> _GOAL OF THE EXERCISE_:
The data below should be retyped exactly, with the pictures left out.

● ● ● ● ●

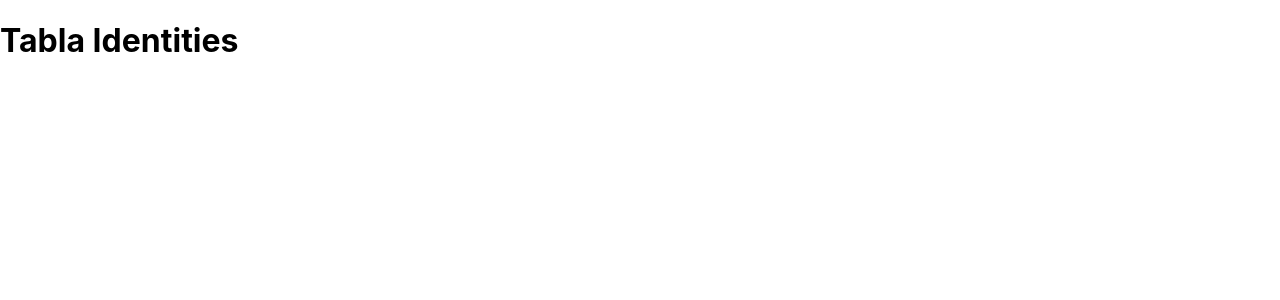
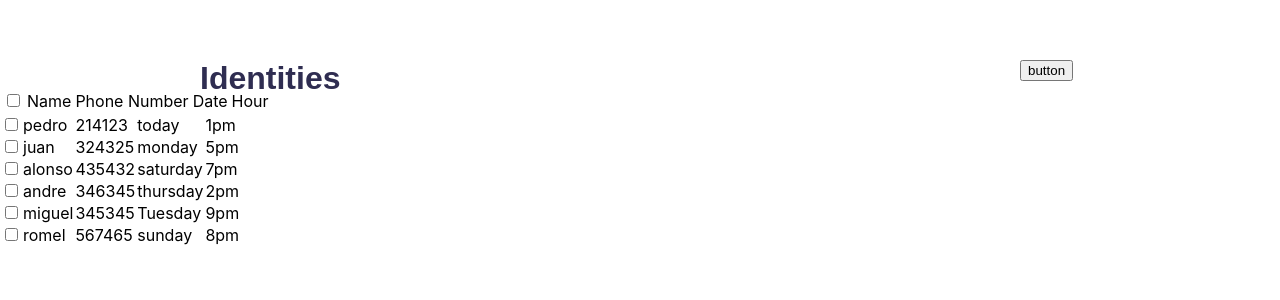
Before and after one commit to alanjosue97/incode-techno, a React (Create React App) app: page /componets/tabla_identities in a window 1280 px wide. Shown: the top 300 px of the page. Built offline with nearby package versions, Linux system fonts and the light colour scheme.

Commit message:
componetes tablas identities DONE!

```diff
--- a/package.json
+++ b/package.json
@@ -6,6 +6,7 @@
     "@testing-library/jest-dom": "^5.11.4",
     "@testing-library/react": "^11.1.0",
     "@testing-library/user-event": "^12.1.10",
+    "bulma": "^0.9.2",
     "react": "^17.0.2",
     "react-dom": "^17.0.2",
     "react-router-dom": "^5.2.0",
--- a/src/App.js
+++ b/src/App.js
@@ -3,7 +3,7 @@ import './css/style_home.css'
 import './App.css';
 import {BrowserRouter as Router, Switch, Route, Link } from 'react-router-dom';
 import BiometricFace from "./componets/biometric.js";
-import TablaIdentities from "./componets/tabla_identities";
+import Identities from "./componets/tabla_identities";
 
 function App(){
   return (
@@ -17,7 +17,7 @@ function App(){
             <Home/>
           </Route>
            <Route path="/componets/tabla_identities">
-            <TablaIdentities/>
+            <Identities/>
           </Route>
         </Switch>
        </Router>
--- a/src/componets/tabla_identities.js
+++ b/src/componets/tabla_identities.js
@@ -1,9 +1,104 @@
-function TablaIdentities(){
+import {useEffect, useState} from "react";
+import {BrowserRouter as Router, Switch, Route, Link } from 'react-router-dom';
+import '../css/styles_identities.css'
+import Home from "../App.js";
+
+function Identities(){
     return(
         <div>
-            <h1>Tabla Identities</h1>
+        <TxtIdentities/>
+        <TablaIdentities/>
+        <Router>
+            <Switch>
+                <Route path="/home">
+                    <Home/>
+                </Route>
+            </Switch>
+        </Router>
+        </div>
+    );
+}
+function TxtIdentities(){
+    return(
+        <div>
+            <h1 className="identities-txt">Identities <Link to="../home"><button className="btn">button</button></Link></h1>
+        </div>
+
+    );
+}
+
+//This is a promise
+const getDataFromApi = () => new Promise((resolve => {
+    setTimeout(()=> {
+        resolve(
+            [
+                {id: 1, name: 'pedro', phone: '214123', date: 'today', hour: '1pm',},
+                {id: 2, name: 'juan', phone: '324325', date: 'monday', hour: '5pm',},
+                {id: 3, name: 'alonso', phone: '435432', date: 'saturday', hour: '7pm',},
+                {id: 4, name: 'andre', phone: '346345', date: 'thursday', hour: '2pm',},
+                {id: 5, name: 'miguel', phone: '345345', date: 'Tuesday', hour: '9pm',},
+                {id: 6, name: 'romel', phone: '567465', date: 'sunday', hour: '8pm',}
+            ]
+        )
+    }, 300)
+}))
+
+function TablaIdentities(){
+    //this is a useState
+    //  [value, funtion] value initial
+    const [users, setUsers] = useState([])
+
+    //useEffect
+    useEffect(() => {
+        getDataFromApi().then((users)=> {
+            setUsers(users.map(user => { return{...user, isSelected: false }})
+            )
+            })
+    },[setUsers]);
+
+    function checkedHandler(id){
+        setUsers(users.map(user => {
+            //cuando el id del user sea igual al id
+            if(user.id === id){
+                console.log(!user.isSelected)
+                return {...user, isSelected: !user.isSelected}
+            }
+            //cuando no, regresa el user como esta
+            return user;
+        }))
+    }
+    return(
+        <div>
+            <table>
+                <thead>
+                    <tr key={users.id}>
+                    <td className="check"><input type="checkbox" checked={users.allSelected} onChange={() => checkedHandler(users.id)} ></input></td>
+                    <td className="name "><element title="Name">Name</element></td>
+                    <td className="phone"><element title="Phone number">Phone Number</element></td>
+                    <td className="date"><element title="Date">Date</element></td>
+                    <td className="hour"><element title="Hour">Hour</element></td>
+                    </tr>
+                </thead>
+            </table>
+            <tbody>
+               {users.map(user => {
+                   return(
+                       <tr key={user.id}>
+                           <td><input type="checkbox" checked={user.isSelected} onChange={()=> checkedHandler(user.id)}></input></td>
+                           <td>{user.name}</td>
+                           <td>{user.phone}</td>
+                           <td>{user.date}</td>
+                           <td>{user.hour}</td>
+                       </tr>
+                   )
+               })}
+            </tbody>
         </div>
     );
 }
 
-export default TablaIdentities;
+
+
+
+
+export default Identities;
--- /dev/null
+++ b/src/css/styles_identities.css
@@ -0,0 +1,17 @@
+.identities-txt{
+    max-width: 150px;
+
+    margin-top: 30px;
+    margin-left: 200px;
+    color: #2f2d51;
+    font-family: sans-serif;
+    font-size: xx-large;
+    position: relative;
+    top: 30px;
+    font-size: 2rem;
+    font-weight: bold;
+}.btn{
+     position: absolute;
+    left: 820px;
+
+}
```
Also changed, not shown: 1 other file (tests, documents, lock files or other folders).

● ● ● ● ●

> _TASK RESULT_:
Before and after one commit to alanjosue97/incode-techno, a React (Create React App) app: page /componets/tabla_identities in a window 1280 px wide. Shown: the top 300 px of the page. Built offline with nearby package versions, Linux system fonts and the light colour scheme.

Commit message:
componetes tablas identities DONE!

```diff
--- a/package.json
+++ b/package.json
@@ -6,6 +6,7 @@
     "@testing-library/jest-dom": "^5.11.4",
     "@testing-library/react": "^11.1.0",
     "@testing-library/user-event": "^12.1.10",
+    "bulma": "^0.9.2",
     "react": "^17.0.2",
     "react-dom": "^17.0.2",
     "react-router-dom": "^5.2.0",
--- a/src/App.js
+++ b/src/App.js
@@ -3,7 +3,7 @@ import './css/style_home.css'
 import './App.css';
 import {BrowserRouter as Router, Switch, Route, Link } from 'react-router-dom';
 import BiometricFace from "./componets/biometric.js";
-import TablaIdentities from "./componets/tabla_identities";
+import Identities from "./componets/tabla_identities";
 
 function App(){
   return (
@@ -17,7 +17,7 @@ function App(){
             <Home/>
           </Route>
            <Route path="/componets/tabla_identities">
-            <TablaIdentities/>
+            <Identities/>
           </Route>
         </Switch>
        </Router>
--- a/src/componets/tabla_identities.js
+++ b/src/componets/tabla_identities.js
@@ -1,9 +1,104 @@
-function TablaIdentities(){
+import {useEffect, useState} from "react";
+import {BrowserRouter as Router, Switch, Route, Link } from 'react-router-dom';
+import '../css/styles_identities.css'
+import Home from "../App.js";
+
+function Identities(){
     return(
         <div>
-            <h1>Tabla Identities</h1>
+        <TxtIdentities/>
+        <TablaIdentities/>
+        <Router>
+            <Switch>
+                <Route path="/home">
+                    <Home/>
+                </Route>
+            </Switch>
+        </Router>
+        </div>
+    );
+}
+function TxtIdentities(){
+    return(
+        <div>
+            <h1 className="identities-txt">Identities <Link to="../home"><button className="btn">button</button></Link></h1>
+        </div>
+
+    );
+}
+
+//This is a promise
+const getDataFromApi = () => new Promise((resolve => {
+    setTimeout(()=> {
+        resolve(
+            [
+                {id: 1, name: 'pedro', phone: '214123', date: 'today', hour: '1pm',},
+                {id: 2, name: 'juan', phone: '324325', date: 'monday', hour: '5pm',},
+                {id: 3, name: 'alonso', phone: '435432', date: 'saturday', hour: '7pm',},
+                {id: 4, name: 'andre', phone: '346345', date: 'thursday', hour: '2pm',},
+                {id: 5, name: 'miguel', phone: '345345', date: 'Tuesday', hour: '9pm',},
+                {id: 6, name: 'romel', phone: '567465', date: 'sunday', hour: '8pm',}
+            ]
+        )
+    }, 300)
+}))
+
+function TablaIdentities(){
+    //this is a useState
+    //  [value, funtion] value initial
+    const [users, setUsers] = useState([])
+
+    //useEffect
+    useEffect(() => {
+        getDataFromApi().then((users)=> {
+            setUsers(users.map(user => { return{...user, isSelected: false }})
+            )
+            })
+    },[setUsers]);
+
+    function checkedHandler(id){
+        setUsers(users.map(user => {
+            //cuando el id del user sea igual al id
+            if(user.id === id){
+                console.log(!user.isSelected)
+                return {...user, isSelected: !user.isSelected}
+            }
+            //cuando no, regresa el user como esta
+            return user;
+        }))
+    }
+    return(
+        <div>
+            <table>
+                <thead>
+                    <tr key={users.id}>
+                    <td className="check"><input type="checkbox" checked={users.allSelected} onChange={() => checkedHandler(users.id)} ></input></td>
+                    <td className="name "><element title="Name">Name</element></td>
+                    <td className="phone"><element title="Phone number">Phone Number</element></td>
+                    <td className="date"><element title="Date">Date</element></td>
+                    <td className="hour"><element title="Hour">Hour</element></td>
+                    </tr>
+                </thead>
+            </table>
+            <tbody>
+               {users.map(user => {
+                   return(
+                       <tr key={user.id}>
+                           <td><input type="checkbox" checked={user.isSelected} onChange={()=> checkedHandler(user.id)}></input></td>
+                           <td>{user.name}</td>
+                           <td>{user.phone}</td>
+                           <td>{user.date}</td>
+                           <td>{user.hour}</td>
+                       </tr>
+                   )
+               })}
+            </tbody>
         </div>
     );
 }
 
-export default TablaIdentities;
+
+
+
+
+export default Identities;
--- /dev/null
+++ b/src/css/styles_identities.css
@@ -0,0 +1,17 @@
+.identities-txt{
+    max-width: 150px;
+
+    margin-top: 30px;
+    margin-left: 200px;
+    color: #2f2d51;
+    font-family: sans-serif;
+    font-size: xx-large;
+    position: relative;
+    top: 30px;
+    font-size: 2rem;
+    font-weight: bold;
+}.btn{
+     position: absolute;
+    left: 820px;
+
+}
```
Also changed, not shown: 1 other file (tests, documents, lock files or other folders).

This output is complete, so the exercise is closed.